In the United States, there is not one set of requirements to become a pawnbroker. Instead, each state has its own regulations and requirements that future pawnbrokers must meet before opening their first pawn shop.
If you have a criminal history or record and you want to become a pawnbroker, be prepared to encounter some complications. Although every state varies on whether you can earn a pawnbroker license, one common requirement across the country is good moral character. While this isn’t always easy to define, you’ll naturally have a harder time proving that you’re of good moral character with a criminal background of any kind.
Depending on your criminal history, you may be denied a license entirely. If you’ve been charged with or convicted of a felony, you’ll most likely be denied a license no matter where you go. If your criminal history is only petty crimes, you may be granted a license, but it will depend on the state.
With a criminal record, you’ll find it hard to be hired by pawnshops or be granted your pawnbrokers license. If you’re determined to become a pawnbroker nonetheless, then you’ll want to take a deeper look at your state’s licensing requirements.
How to Get a Pawnbroker License
While every state will have differing requirements for earning your pawnbroker license, the process is generally similar.
In order to get your license as a pawnbroker, you’ll be asked to show your net worth.
Every state has its own minimum net worth requirements, and some states will deny your license if you can’t meet them. However, other states will allow your application even if you don’t meet the minimum as long as you purchase a bond from a surety agency. This bond may be used in the event that you need to reimburse wronged customers.

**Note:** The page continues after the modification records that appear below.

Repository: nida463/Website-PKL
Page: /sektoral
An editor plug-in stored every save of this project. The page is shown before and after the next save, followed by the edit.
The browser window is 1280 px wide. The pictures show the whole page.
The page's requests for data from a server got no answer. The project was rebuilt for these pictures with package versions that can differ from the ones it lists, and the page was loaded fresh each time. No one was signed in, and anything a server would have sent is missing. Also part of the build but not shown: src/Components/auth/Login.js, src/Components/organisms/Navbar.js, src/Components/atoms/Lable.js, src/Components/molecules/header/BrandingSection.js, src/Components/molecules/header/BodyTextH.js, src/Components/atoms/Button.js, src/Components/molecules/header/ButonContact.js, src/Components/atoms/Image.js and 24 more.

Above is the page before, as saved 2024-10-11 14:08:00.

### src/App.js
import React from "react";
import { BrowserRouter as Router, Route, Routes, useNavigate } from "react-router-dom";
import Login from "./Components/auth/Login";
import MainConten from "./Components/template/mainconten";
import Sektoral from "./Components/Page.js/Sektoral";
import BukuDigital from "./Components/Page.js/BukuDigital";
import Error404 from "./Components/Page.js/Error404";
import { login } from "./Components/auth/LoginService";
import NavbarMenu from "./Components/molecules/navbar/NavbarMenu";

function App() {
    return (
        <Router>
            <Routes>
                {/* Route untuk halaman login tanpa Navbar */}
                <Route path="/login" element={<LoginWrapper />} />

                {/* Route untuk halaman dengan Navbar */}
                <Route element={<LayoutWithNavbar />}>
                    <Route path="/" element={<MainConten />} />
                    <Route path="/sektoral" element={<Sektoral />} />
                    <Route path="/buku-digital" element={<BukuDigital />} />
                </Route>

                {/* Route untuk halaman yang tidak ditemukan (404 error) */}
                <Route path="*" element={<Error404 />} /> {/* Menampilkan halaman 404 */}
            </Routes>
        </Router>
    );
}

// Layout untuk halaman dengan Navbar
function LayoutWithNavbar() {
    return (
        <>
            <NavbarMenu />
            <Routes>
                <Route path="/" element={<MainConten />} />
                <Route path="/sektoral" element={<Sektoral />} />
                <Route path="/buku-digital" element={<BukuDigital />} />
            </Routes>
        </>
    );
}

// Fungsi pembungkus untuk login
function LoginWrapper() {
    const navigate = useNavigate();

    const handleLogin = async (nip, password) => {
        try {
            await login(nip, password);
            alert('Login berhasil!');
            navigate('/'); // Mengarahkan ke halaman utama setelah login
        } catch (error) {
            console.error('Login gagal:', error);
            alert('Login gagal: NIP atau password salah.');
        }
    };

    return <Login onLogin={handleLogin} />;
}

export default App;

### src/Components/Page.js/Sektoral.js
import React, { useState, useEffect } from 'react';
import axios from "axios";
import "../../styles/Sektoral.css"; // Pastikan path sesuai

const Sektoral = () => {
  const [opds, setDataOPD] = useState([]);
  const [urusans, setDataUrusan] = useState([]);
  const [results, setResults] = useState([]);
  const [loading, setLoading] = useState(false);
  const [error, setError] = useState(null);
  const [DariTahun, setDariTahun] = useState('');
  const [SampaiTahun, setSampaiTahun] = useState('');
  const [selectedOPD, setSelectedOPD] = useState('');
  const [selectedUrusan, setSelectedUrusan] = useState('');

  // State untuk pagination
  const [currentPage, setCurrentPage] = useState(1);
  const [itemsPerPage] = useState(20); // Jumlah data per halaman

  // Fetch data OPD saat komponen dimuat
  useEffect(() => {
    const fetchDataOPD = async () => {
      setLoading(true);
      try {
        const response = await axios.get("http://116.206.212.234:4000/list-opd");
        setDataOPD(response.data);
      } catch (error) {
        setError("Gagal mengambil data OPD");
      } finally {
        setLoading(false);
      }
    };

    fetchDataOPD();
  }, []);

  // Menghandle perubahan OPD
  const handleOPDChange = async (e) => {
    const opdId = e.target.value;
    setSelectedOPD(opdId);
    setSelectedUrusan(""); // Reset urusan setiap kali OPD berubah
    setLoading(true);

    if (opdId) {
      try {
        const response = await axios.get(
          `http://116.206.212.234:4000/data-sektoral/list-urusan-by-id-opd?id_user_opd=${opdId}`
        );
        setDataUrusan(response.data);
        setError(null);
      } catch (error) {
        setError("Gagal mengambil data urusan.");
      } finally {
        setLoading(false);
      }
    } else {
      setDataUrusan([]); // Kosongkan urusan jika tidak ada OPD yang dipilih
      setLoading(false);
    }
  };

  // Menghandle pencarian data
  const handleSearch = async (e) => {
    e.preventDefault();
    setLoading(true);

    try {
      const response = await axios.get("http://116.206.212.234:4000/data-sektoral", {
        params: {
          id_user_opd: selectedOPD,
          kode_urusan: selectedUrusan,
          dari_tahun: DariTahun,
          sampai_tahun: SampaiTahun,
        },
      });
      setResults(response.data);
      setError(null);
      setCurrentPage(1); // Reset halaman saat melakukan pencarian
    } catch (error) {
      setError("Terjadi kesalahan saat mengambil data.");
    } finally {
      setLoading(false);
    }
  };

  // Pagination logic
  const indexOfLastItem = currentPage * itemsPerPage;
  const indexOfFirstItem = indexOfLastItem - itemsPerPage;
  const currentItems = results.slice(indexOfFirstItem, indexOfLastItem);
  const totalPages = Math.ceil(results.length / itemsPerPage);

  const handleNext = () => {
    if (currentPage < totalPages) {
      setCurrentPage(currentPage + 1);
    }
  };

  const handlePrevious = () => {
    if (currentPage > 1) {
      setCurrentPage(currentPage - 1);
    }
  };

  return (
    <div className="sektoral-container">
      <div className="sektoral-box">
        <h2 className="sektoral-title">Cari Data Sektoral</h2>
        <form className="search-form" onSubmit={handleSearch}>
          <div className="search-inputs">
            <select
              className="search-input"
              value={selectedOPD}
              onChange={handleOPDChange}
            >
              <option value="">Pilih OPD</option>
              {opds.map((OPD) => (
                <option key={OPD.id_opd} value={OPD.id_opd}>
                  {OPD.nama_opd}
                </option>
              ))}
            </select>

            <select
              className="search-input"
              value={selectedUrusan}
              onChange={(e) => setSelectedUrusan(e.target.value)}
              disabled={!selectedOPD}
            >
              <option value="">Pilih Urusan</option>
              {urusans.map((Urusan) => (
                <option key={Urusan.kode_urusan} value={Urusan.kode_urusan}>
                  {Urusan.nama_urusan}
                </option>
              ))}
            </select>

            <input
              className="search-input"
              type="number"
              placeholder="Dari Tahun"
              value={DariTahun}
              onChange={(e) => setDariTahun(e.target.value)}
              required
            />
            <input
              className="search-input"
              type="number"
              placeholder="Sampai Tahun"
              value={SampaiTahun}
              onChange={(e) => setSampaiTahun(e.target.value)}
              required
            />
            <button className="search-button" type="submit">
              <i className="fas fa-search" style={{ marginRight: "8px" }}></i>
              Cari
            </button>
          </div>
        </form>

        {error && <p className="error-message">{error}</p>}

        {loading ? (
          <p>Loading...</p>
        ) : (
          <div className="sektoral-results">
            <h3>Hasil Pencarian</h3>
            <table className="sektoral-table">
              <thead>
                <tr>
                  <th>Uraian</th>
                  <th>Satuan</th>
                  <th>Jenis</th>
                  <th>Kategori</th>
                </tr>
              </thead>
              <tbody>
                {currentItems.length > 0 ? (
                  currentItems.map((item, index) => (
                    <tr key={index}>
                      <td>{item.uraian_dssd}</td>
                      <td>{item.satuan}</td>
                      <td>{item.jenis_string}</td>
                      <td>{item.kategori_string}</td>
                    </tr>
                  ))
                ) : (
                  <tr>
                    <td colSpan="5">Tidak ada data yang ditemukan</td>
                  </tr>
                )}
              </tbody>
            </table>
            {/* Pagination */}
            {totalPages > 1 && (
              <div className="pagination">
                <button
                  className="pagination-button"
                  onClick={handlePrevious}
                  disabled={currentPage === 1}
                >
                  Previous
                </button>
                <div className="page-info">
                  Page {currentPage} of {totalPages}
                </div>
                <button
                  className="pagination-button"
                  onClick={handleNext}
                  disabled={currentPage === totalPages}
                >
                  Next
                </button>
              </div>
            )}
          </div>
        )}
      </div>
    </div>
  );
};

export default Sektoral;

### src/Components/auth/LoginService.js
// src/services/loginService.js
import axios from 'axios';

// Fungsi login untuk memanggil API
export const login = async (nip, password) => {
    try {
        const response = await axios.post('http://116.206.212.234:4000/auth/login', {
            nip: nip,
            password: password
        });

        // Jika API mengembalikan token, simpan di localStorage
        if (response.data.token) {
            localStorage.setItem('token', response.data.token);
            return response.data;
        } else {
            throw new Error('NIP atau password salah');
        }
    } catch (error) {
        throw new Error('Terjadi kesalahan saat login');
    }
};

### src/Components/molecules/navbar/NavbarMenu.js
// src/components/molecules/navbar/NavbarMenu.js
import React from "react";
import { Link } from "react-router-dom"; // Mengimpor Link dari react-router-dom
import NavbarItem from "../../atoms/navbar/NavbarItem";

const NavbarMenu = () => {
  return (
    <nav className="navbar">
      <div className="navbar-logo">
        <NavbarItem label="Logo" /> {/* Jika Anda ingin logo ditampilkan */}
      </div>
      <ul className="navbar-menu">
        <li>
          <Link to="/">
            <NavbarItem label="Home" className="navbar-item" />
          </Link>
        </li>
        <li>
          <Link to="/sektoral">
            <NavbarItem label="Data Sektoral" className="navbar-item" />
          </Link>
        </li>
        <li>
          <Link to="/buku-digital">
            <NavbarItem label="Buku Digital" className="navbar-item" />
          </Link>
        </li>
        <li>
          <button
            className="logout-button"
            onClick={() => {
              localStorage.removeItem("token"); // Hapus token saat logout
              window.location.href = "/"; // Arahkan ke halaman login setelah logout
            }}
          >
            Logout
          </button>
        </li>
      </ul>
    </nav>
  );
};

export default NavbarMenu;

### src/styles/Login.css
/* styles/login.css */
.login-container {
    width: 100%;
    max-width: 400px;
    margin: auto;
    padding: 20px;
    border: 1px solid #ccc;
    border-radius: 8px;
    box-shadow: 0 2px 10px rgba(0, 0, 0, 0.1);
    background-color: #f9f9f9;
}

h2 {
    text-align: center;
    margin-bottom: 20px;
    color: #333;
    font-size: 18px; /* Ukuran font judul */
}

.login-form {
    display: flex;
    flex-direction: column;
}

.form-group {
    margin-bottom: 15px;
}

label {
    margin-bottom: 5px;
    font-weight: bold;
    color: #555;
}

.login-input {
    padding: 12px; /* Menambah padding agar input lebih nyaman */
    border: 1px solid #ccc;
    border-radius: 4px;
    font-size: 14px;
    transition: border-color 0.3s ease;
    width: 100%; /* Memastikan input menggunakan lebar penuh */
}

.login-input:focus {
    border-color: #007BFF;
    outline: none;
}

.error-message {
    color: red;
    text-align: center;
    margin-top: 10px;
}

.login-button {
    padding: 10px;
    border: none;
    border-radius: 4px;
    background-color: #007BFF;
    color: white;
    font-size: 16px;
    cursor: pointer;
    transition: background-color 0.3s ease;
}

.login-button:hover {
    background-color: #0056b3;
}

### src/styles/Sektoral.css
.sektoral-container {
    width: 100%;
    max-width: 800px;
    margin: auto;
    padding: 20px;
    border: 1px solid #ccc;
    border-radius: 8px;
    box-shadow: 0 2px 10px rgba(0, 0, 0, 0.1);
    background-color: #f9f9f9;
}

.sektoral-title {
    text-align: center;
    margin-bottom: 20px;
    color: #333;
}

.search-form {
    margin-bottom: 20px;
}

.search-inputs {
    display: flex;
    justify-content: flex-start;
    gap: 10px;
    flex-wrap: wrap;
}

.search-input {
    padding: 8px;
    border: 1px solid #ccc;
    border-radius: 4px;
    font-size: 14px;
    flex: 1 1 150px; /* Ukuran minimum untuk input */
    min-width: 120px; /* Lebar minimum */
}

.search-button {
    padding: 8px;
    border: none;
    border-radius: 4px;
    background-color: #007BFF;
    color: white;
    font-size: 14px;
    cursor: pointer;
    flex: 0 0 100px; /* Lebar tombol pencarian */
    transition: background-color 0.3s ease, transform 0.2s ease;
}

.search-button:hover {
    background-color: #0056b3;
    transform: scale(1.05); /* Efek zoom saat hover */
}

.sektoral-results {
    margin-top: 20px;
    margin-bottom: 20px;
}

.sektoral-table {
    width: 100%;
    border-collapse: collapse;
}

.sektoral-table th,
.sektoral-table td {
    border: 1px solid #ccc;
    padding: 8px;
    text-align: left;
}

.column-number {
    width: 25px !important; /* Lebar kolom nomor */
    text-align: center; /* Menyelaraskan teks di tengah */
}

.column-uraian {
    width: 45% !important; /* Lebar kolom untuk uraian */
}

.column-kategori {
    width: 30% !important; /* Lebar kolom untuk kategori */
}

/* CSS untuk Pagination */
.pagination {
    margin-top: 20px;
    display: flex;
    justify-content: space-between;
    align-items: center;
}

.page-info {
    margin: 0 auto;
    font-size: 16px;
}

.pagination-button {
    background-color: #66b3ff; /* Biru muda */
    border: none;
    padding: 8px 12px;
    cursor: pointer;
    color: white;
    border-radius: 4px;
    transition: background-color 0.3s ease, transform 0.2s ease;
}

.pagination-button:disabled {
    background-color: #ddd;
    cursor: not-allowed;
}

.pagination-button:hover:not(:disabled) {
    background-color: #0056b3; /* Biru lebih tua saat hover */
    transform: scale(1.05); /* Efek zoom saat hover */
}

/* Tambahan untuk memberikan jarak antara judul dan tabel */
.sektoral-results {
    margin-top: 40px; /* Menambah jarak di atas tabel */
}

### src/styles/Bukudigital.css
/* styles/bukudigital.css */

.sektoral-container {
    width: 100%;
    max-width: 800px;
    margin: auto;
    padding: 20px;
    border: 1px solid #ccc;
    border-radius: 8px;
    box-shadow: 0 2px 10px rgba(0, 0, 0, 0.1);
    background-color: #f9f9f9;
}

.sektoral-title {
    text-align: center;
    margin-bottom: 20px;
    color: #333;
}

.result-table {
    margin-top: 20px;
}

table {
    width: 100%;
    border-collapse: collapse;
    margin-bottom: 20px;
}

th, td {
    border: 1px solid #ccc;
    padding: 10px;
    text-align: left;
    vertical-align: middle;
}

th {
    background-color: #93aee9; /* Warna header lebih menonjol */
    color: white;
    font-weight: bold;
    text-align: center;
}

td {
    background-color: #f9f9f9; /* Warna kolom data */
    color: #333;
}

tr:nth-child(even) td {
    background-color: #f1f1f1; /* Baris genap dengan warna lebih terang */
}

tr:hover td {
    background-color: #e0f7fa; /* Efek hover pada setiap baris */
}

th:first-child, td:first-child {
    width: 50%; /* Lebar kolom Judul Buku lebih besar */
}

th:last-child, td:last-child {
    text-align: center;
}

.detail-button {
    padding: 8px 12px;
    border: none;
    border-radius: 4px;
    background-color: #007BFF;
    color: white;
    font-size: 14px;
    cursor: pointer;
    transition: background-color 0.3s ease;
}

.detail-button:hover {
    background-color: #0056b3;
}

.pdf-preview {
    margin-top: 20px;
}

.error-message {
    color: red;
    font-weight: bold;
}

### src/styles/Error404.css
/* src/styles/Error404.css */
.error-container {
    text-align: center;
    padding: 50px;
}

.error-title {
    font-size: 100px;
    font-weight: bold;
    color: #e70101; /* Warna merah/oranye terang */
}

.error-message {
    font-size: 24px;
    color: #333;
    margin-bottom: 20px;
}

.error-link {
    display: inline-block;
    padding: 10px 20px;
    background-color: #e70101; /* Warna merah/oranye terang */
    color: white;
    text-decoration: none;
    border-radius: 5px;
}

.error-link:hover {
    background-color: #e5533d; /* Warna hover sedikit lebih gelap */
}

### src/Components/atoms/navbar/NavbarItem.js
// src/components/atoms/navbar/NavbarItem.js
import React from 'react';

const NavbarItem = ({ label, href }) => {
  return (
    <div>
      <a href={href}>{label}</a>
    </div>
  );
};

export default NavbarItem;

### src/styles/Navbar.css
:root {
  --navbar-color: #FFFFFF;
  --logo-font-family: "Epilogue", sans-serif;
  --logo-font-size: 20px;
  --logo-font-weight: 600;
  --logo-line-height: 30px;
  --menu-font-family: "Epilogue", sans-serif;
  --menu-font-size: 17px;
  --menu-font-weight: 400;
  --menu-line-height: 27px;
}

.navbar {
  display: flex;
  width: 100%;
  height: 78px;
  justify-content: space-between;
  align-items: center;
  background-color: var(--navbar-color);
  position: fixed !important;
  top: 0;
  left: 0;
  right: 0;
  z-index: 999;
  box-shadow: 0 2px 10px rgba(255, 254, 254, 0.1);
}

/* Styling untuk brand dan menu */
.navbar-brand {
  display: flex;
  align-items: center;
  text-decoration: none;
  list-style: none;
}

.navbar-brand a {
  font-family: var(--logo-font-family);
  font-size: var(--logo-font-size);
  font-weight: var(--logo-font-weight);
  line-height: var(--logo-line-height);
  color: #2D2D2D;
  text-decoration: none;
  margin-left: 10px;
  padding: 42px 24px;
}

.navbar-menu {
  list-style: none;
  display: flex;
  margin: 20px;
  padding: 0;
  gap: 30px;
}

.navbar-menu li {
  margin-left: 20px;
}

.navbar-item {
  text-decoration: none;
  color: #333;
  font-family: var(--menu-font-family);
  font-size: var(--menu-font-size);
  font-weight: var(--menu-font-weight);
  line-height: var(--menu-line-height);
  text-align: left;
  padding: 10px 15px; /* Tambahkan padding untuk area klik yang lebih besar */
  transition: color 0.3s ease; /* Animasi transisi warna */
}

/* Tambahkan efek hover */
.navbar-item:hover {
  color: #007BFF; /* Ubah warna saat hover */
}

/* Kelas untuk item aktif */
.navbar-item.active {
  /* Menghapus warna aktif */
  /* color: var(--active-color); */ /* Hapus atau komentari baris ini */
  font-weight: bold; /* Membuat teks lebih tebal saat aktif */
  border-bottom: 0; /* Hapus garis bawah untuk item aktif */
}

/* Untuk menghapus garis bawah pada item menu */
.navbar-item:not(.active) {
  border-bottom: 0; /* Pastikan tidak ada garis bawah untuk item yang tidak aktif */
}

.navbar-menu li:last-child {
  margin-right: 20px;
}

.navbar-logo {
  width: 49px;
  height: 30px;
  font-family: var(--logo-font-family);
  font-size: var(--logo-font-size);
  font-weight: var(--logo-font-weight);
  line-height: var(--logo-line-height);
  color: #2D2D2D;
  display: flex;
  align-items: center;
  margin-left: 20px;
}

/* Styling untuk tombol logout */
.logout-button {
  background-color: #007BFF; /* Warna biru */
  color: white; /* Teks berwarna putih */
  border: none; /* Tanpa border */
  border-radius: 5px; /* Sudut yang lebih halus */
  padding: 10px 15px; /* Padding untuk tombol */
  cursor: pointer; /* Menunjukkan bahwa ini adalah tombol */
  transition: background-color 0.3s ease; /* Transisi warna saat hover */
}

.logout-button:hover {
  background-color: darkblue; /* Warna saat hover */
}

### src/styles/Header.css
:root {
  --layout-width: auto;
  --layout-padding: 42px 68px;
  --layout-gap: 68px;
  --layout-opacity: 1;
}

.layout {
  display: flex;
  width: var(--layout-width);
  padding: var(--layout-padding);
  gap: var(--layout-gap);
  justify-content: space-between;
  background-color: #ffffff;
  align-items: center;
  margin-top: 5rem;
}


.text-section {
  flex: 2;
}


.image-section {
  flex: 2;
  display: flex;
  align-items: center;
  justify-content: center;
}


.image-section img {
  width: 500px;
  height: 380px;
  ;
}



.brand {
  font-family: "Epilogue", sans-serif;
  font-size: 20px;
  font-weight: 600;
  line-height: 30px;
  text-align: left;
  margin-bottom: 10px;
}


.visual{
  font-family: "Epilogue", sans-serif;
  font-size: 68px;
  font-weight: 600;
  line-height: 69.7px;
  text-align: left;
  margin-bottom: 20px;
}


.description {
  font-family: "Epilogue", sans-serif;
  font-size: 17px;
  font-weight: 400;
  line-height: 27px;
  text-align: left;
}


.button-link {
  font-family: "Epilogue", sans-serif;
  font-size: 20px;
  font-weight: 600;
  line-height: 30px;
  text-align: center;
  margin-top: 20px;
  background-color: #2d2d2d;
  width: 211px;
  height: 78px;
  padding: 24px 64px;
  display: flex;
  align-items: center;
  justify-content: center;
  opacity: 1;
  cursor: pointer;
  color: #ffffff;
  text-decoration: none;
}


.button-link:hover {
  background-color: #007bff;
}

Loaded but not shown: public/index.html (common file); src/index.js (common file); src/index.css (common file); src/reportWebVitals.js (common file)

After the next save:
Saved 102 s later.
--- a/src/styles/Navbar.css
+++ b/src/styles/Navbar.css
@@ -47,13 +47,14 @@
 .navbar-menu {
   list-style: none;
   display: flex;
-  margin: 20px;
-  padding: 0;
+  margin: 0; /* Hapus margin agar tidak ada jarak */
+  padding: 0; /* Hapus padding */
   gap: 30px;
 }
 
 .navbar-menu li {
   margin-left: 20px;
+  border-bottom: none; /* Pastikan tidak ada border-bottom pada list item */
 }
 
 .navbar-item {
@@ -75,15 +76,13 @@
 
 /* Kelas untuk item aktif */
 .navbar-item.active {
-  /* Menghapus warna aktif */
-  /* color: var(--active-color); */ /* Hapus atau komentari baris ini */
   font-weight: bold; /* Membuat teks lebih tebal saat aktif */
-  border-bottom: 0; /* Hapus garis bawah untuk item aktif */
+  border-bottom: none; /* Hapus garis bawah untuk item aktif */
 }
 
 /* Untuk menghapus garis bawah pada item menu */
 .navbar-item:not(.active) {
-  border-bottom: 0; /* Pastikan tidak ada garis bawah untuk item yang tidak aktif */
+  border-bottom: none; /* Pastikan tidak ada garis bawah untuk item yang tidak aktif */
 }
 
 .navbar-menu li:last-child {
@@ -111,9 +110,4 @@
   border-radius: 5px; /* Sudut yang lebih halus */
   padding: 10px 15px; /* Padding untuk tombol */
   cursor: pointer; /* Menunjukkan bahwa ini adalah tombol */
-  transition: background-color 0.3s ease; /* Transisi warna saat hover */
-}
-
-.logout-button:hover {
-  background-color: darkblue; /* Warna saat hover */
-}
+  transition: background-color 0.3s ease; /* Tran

One requirement that crosses state borders is proof of good moral character. Again, those with a criminal history or record will find this requirement difficult to meet. If your criminal background lists a felony of any sort, you will be denied a license. With misdemeanors, your chances are still slim.
Some states may allow you to apply for a license after many years, even with a felony charge. Florida, for example, is one such state. As long as you have not been convicted of a felony within the last ten years or acted as a beneficial owner of someone who has a felony charge during the last ten years, your chances of obtaining a license are not impossible.
There are a few federal laws that come into play when pawnbroking. While they are centered more around the process of pawning items and working with customers, if a state does not feel like you can be trusted to abide by these laws, you’ll be denied a license.
Pawnbroking has been around for centuries. As such, new laws and regulations have been established to protect customers from being wronged during a transaction. Unfortunately, these regulations will make it difficult to get a pawnbrokers license with a criminal history. If you’re still determined to become a pawnbroker, look into your state’s requirements and ensure that you’re prepared to face obstacles.